Anyone who can fog a mirror knew Anniston’s city manager search would likely devolve into a political morass where qualifications were overshadowed by score-settling and Gurnee Avenue tantrums.
Sure enough, it’s happening.
If you missed it, here’s how Councilman David Reddick reacted in January when one of the candidates, Jay Johnson of Shelbyville, Tenn., dropped by City Hall for an interview.
“Instead of us having three candidates or another candidate, you’re the only candidate,” Reddick said to Johnson. “So you could have come up here in shorts and a tank top and you’d probably get it, because you’re the only candidate.
“I don’t know why we’re even having the interview right now, I really don’t. Because we don’t have a choice … Honestly, I feel like that it’s because that of the top candidates, you’re the only Caucasian candidate.”

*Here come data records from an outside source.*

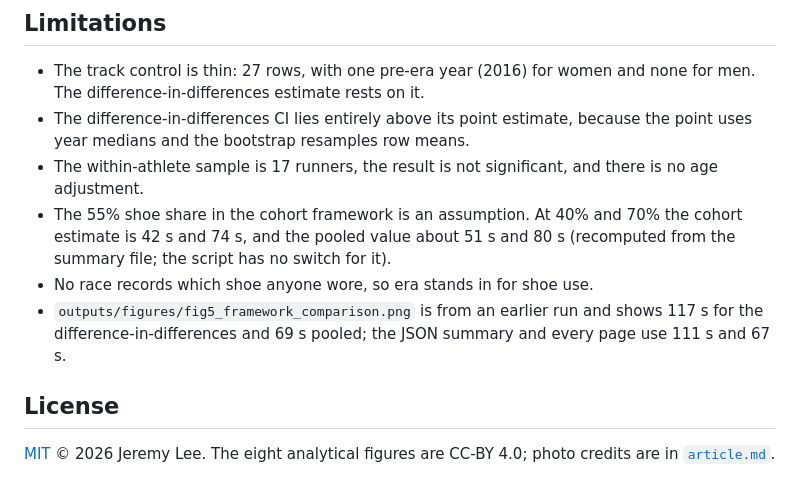
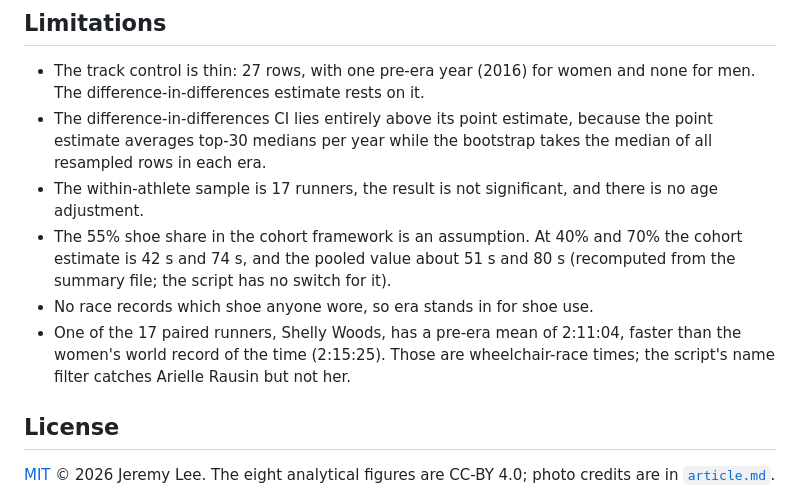
Before and after one commit to lyhjeremy/marathon-shoe-revolution-decomposition, a Markdown page: README.md, the part around the change. GitHub-like rendering.

```diff
--- a/README.md
+++ b/README.md
@@ -85,11 +85,11 @@ python scripts/scrape_track.py
 ## Limitations
 
 - The track control is thin: 27 rows, with one pre-era year (2016) for women and none for men. The difference-in-differences estimate rests on it.
-- The difference-in-differences CI lies entirely above its point estimate, because the point uses year medians and the bootstrap resamples row means.
+- The difference-in-differences CI lies entirely above its point estimate, because the point estimate averages top-30 medians per year while the bootstrap takes the median of all resampled rows in each era.
 - The within-athlete sample is 17 runners, the result is not significant, and there is no age adjustment.
 - The 55% shoe share in the cohort framework is an assumption. At 40% and 70% the cohort estimate is 42 s and 74 s, and the pooled value about 51 s and 80 s (recomputed from the summary file; the script has no switch for it).
 - No race records which shoe anyone wore, so era stands in for shoe use.
-- `outputs/figures/fig5_framework_comparison.png` is from an earlier run and shows 117 s for the difference-in-differences and 69 s pooled; the JSON summary and every page use 111 s and 67 s.
+- One of the 17 paired runners, Shelly Woods, has a pre-era mean of 2:11:04, faster than the women's world record of the time (2:15:25). Those are wheelchair-race times; the script's name filter catches Arielle Rausin but not her.
 
 ## License
 
```
Also changed, not shown: article.md (+1 -1 lines), writeup.md (+4 -4 lines), outputs/figures/fig5_framework_comparison.png, 2 other files.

That’s Anniston politics.
Embarrassing, condescending, ridiculous.
And oh, so, predictable. Former City Manager Kent Davis’ departure five months ago set the stage for yet another public tussle between this council’s factions — Mayor Jack Draper and Councilors Millie Harris and Jay Jenkins on one side, and Councilors Ben Little and Reddick on the other, a quasi-permanent 3-2 scenario that projects a city and its government as being hopelessly divided by race.
History forces Annistonians to expect the worst in modern-day local politics, and understandably so. Little is the city’s most potent politician who too often feasts on turmoil. Reddick wastes few opportunities to baste race into conversations that are wholly non-racial. (I’m curious how that’ll play on the usually placid Calhoun County Commission, should that be his future political home.)
Come Tuesday, the council will select Anniston’s next city manager between Troy Bell, formerly of Baton Rouge, La., and Walla Walla, Wash., and Johnson, the finalists from a racially diverse set of candidates who interviewed. That included Kwasi Obeng, the chief performance analyst with Chicago’s Inspector General Office who holds a Ph.D. in political science from Clark Atlanta University. Had he not taken a job in Madison, Wisc., he might have given Anniston a much-needed minority administrator with a superb resume.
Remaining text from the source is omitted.